▶ [INFORMATION]:
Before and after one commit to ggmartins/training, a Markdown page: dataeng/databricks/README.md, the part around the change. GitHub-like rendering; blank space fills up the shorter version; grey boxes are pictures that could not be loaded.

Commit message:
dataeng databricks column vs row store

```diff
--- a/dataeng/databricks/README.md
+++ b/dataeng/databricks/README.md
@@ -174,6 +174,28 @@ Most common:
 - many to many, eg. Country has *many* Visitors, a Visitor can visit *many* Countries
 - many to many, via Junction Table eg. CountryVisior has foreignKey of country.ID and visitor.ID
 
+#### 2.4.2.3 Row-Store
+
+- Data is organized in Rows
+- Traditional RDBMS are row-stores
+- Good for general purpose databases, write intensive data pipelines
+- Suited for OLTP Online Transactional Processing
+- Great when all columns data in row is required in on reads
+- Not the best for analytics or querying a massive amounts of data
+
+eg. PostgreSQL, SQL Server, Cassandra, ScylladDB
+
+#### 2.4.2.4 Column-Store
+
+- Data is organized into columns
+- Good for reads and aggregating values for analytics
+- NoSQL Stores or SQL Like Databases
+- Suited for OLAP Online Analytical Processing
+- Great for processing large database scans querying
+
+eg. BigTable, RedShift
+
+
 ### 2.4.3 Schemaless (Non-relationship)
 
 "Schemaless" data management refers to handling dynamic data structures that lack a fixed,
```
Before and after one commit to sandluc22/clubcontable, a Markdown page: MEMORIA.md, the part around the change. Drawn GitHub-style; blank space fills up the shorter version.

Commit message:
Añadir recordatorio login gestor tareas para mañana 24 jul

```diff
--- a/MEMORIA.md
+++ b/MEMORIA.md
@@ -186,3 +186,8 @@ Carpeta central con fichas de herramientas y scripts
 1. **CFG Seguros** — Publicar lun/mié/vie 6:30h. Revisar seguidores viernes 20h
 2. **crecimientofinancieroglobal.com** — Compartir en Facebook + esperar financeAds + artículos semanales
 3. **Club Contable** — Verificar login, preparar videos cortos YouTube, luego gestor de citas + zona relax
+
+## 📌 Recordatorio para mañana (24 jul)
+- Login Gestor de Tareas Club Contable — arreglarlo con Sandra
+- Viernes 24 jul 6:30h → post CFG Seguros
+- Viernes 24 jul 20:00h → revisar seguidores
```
--
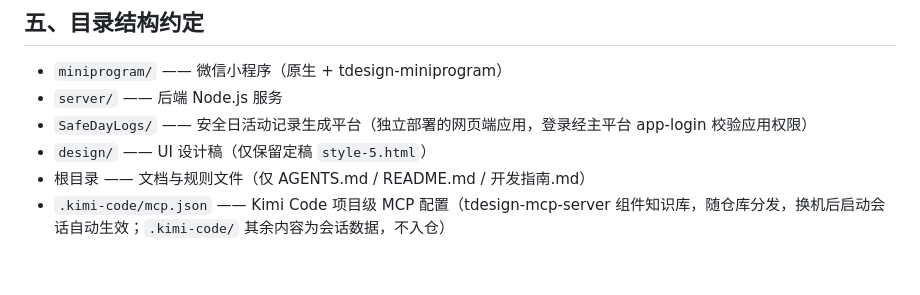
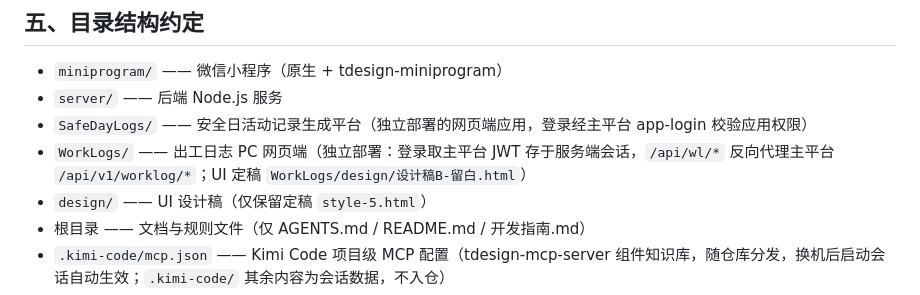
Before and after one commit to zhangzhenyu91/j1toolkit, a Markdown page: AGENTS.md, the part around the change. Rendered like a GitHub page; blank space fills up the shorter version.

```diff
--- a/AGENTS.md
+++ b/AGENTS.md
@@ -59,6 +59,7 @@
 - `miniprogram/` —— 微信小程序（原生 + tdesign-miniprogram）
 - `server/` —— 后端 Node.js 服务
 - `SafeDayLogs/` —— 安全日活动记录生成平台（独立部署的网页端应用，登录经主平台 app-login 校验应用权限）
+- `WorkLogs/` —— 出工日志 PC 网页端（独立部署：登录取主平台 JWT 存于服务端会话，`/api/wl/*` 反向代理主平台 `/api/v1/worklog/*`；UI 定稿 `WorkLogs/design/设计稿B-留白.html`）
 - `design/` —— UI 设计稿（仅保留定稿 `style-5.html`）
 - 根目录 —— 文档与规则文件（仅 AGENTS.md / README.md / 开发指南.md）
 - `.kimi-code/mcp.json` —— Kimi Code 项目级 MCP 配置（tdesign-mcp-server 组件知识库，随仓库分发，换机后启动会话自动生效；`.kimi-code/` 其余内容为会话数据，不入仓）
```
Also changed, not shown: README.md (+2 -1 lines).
--
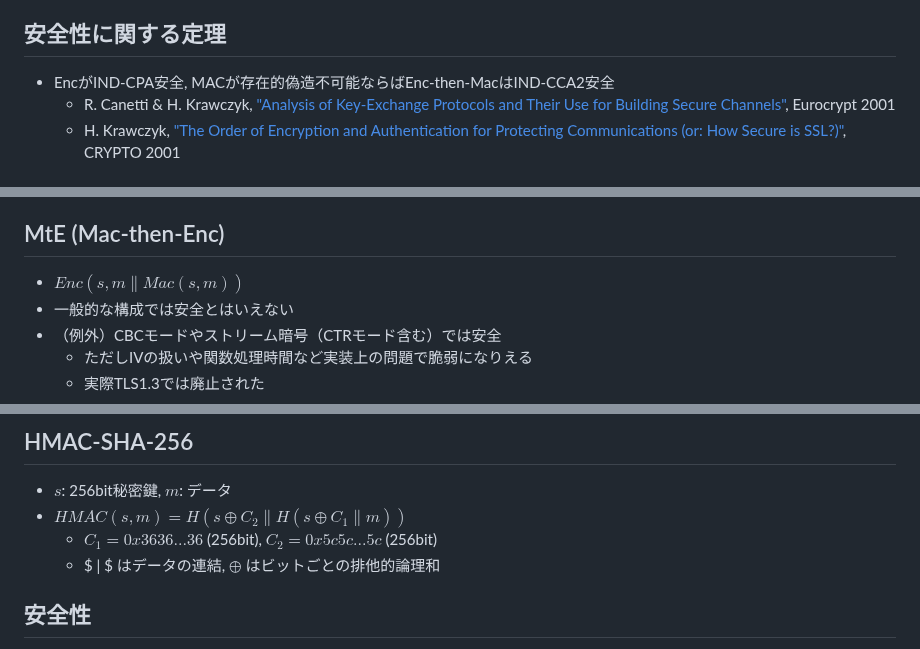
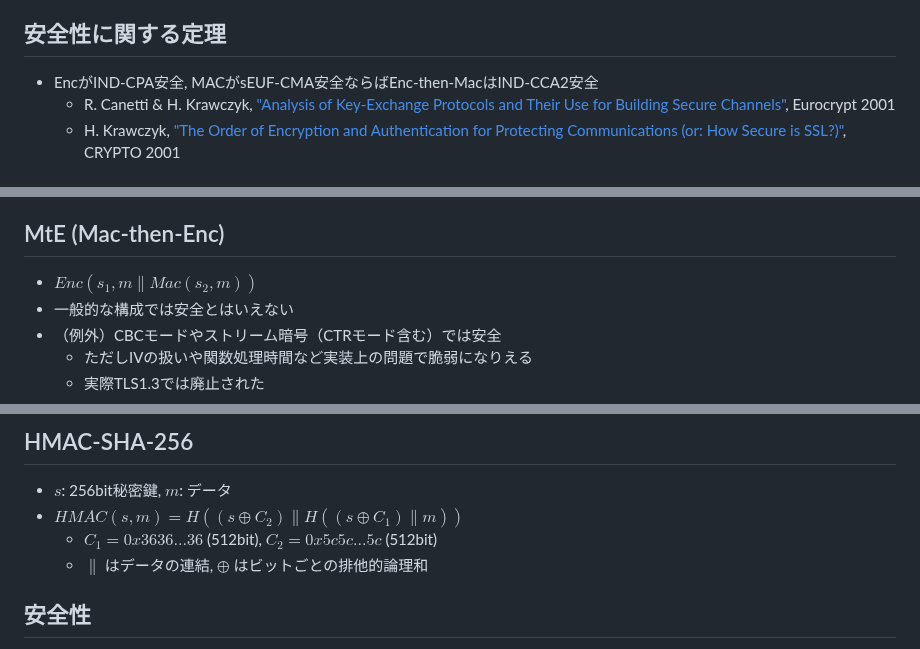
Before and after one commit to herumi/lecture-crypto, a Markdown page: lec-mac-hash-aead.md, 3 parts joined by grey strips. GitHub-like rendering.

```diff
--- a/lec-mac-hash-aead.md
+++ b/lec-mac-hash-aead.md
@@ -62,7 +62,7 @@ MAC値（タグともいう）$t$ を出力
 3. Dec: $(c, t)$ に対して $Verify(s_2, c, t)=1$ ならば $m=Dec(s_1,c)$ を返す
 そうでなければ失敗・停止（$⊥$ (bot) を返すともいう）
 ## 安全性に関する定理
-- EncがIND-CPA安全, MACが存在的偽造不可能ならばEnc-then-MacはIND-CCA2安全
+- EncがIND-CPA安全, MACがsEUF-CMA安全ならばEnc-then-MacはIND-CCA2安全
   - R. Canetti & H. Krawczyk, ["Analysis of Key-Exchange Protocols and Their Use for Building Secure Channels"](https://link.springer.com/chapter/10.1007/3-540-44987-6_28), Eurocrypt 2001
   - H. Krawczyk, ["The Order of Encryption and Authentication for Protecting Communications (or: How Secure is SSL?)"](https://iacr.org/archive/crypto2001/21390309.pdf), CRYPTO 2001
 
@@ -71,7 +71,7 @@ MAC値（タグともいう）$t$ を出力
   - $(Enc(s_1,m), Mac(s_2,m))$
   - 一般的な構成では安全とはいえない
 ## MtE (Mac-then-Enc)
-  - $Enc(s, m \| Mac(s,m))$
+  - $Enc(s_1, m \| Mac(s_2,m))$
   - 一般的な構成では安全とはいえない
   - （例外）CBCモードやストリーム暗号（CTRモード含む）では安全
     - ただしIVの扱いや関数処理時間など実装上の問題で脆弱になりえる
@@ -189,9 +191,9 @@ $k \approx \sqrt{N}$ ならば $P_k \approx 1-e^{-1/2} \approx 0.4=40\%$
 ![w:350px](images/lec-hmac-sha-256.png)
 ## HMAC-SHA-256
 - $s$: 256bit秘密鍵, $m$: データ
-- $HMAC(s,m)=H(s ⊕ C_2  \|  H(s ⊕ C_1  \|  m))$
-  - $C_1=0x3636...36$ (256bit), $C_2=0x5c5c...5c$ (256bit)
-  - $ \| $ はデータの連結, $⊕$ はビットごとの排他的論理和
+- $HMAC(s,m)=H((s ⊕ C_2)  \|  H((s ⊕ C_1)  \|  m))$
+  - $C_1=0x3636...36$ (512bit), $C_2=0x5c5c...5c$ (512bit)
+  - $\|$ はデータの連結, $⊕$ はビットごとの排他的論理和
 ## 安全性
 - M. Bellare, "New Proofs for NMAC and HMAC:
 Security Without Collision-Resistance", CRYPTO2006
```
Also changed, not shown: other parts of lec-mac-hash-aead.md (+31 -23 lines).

▶ [EXERCISE PROMPT]:
In the records, how many lines have the word "shorter" in them? Only the number is needed.

▶ [RESULT]:
3